“Those experiences lead to these feelings of internalized shame, stigma, depression, which tend to result in things like thoughts of suicide, misuse of prescription medications — including opioids — to try to address the pain and suffering that they’re feeling,” Green said.
“When LGBTQ youth are supported and affirmed in their identities, when they have schools that are LGBTQ-affirming and they have parents that accept them, they are significantly at lower risk for actually considering and attempting suicide,” she added.
White students more commonly reported past prescription opioid misuse, seriously considering suicide and making a suicide plan than students of other races or ethnicities. But fewer White students reported suicide attempts.
The higher prevalence of suicide attempts among the Black and Hispanic students may have been partly due to inadequate access
to general mental health care, and care that is culturally responsive to their identities and needs, Green said.
Safety and healing from prescription opioid misuse
“Because kids can very quickly go from ideation to acting,” parents should create a safe environment around children and teens who may have suicidal thoughts, Gonzalez said.
Safely secure objects that could be lethal, like firearms
and pain or psychiatric medications
. Teens have been more likely to obtain prescription pain medications first from family members’ prescriptions, rather than from dealers or online sources, a 2018 study
found. Since teens can also misuse their own prescriptions, Gonzalez recommended that parents administer medications, supervise access, and get rid of any leftovers.
Signs that could be indicative of substance misuse or another problem include the following, according to Gonzalez:
- Constricted pupils
- Slurred speech
- Shallow and short breathing
- Uncharacteristic mood or mood swings (tired, unusually calm, increasing or decreasing depression or anxiety)
- Track marks on skin or fresh puncture wounds
- Weight changes (often loss)
- Changes in friend groups
- Difficulty communicating
- Lack of motivation
- Changes in school attendance and/or performance
- Aggressive behavior
- Uncharacteristic disobedience
- Changes in appearance
- Lower energy levels (or maybe unusually higher)
- Evidence of drug paraphernalia
Given the common reasons behind opioid misuse, the manner in which we keep students “from being in that pain” is crucial, Green said.
“Services for substance abuse and mental health in this country are not where they should be,” Green said, but there is some support available, regardless of ability to pay. Parents and teens in the United States can call 211
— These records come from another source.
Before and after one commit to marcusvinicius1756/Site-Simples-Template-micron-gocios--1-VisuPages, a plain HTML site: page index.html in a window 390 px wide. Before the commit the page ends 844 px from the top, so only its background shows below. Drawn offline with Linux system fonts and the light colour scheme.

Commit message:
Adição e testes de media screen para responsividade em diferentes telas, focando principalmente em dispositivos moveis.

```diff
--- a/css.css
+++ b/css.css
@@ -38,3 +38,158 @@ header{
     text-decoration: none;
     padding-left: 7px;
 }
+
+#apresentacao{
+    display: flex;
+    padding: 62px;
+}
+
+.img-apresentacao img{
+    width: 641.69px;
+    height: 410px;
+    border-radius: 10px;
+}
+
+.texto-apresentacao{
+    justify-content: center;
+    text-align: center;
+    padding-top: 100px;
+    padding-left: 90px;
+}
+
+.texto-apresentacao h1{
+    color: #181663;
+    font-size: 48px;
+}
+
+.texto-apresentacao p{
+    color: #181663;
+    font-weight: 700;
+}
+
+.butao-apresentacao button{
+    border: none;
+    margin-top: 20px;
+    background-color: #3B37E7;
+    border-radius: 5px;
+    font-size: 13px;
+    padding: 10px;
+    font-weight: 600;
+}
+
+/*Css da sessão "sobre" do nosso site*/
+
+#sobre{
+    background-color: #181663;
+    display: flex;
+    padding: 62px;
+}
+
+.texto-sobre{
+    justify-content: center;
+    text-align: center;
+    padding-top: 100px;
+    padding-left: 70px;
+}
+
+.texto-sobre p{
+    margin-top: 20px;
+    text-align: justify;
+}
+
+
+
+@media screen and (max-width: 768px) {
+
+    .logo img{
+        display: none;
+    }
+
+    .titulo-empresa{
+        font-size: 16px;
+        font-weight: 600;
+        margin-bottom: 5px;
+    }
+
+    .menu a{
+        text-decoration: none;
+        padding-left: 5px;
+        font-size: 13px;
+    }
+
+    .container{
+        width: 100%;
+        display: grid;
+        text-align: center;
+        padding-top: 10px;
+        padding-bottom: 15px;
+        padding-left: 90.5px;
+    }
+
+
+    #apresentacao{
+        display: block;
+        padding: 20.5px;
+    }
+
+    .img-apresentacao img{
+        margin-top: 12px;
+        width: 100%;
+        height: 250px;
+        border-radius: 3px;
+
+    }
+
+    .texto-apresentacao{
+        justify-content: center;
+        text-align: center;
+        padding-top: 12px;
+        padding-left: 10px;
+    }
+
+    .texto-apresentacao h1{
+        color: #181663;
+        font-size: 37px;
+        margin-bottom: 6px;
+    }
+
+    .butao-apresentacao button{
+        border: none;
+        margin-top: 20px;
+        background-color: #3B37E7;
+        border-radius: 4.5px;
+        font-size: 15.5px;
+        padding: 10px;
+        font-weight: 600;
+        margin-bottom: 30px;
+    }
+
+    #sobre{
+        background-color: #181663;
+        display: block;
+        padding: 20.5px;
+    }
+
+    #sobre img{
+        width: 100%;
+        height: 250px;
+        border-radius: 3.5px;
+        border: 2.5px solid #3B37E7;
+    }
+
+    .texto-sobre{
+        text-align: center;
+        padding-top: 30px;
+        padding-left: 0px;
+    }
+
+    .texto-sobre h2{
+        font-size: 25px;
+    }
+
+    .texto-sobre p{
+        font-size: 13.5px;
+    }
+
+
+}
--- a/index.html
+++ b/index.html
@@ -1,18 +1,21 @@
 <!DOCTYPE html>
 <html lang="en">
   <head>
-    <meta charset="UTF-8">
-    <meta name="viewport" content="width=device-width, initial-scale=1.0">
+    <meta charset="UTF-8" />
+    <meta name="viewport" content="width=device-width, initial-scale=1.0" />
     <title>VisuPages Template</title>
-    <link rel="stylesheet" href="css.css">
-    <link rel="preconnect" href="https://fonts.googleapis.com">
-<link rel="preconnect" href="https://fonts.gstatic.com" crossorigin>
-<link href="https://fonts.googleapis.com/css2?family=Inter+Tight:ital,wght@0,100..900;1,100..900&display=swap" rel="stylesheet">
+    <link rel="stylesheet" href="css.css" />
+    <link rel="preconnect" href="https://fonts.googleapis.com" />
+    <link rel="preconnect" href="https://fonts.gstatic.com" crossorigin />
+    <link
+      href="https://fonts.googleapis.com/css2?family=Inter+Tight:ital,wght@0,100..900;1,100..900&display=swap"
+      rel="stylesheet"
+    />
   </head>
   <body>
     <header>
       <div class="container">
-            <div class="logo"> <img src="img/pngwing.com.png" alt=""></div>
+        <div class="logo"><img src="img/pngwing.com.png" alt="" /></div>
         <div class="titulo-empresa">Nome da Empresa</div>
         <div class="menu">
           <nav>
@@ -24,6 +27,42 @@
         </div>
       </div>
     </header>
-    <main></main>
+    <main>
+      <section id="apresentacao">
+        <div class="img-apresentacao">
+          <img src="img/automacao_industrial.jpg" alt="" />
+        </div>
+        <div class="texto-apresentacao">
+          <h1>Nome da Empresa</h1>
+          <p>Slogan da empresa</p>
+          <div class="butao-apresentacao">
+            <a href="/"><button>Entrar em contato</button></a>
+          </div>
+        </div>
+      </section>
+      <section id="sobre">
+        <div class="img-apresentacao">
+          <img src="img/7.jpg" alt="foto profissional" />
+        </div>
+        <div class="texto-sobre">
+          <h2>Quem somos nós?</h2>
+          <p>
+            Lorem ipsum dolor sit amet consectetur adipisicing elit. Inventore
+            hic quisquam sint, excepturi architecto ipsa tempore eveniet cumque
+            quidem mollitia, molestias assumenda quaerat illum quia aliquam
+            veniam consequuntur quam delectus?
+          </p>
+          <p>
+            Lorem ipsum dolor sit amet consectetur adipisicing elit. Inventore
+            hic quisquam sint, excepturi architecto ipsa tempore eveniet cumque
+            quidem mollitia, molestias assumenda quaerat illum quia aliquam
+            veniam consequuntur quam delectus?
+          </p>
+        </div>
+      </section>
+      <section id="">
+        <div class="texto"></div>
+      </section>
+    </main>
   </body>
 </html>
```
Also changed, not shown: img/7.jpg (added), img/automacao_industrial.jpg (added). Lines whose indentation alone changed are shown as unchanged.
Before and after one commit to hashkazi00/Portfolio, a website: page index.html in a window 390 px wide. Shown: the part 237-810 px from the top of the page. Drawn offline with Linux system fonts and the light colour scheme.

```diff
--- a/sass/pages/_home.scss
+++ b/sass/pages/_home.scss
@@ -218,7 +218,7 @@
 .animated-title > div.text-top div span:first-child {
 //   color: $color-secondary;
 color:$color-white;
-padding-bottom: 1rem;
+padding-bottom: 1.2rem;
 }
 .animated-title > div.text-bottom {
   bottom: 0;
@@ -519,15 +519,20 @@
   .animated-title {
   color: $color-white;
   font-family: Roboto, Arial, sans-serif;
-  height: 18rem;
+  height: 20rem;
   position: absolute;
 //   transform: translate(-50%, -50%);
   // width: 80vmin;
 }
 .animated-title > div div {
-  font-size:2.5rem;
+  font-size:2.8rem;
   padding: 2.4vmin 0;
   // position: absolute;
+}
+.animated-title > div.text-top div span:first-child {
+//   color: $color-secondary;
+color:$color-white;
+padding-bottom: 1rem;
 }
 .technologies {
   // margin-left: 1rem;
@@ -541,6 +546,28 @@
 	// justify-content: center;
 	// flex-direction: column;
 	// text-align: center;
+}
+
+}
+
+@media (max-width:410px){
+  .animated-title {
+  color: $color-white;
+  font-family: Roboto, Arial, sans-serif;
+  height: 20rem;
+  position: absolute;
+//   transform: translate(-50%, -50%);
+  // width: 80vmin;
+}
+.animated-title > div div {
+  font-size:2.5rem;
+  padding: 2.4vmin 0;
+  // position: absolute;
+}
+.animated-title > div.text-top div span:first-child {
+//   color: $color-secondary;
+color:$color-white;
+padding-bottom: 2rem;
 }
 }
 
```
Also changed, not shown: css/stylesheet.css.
to learn about local resources. Some schools have health centers that offer substance misuse or abuse support services.
Parents should take any concerns to their child’s pediatrician or take their child to a behavioral health clinician if the child is willing, Gonzalez said.
“It does start with talking to their kid, and it doesn’t even have to just start with, ‘I’m worried about drugs.’ It’s ‘I’m worried about you. Are you OK?'” he added.
Teens who feel connected
to their families and schools are at lower risk for substance use and suicide, Wilkins said. Parents can facilitate connection by communicating honestly
and openly about sensitive subjects, and respecting and considering teens’ opinions, thoughts and feelings. “When there is conflict, be clear about goals and expectations,” Wilkins added. “But allow your (teen’s) input on how to reach those goals.”
Parents should facilitate
healthy decision-making while encouraging their children to make their own decisions, Wilkins said. Getting to know your adolescent’s friends, enjoying shared activities and becoming engaged with the teen’s school
can also help.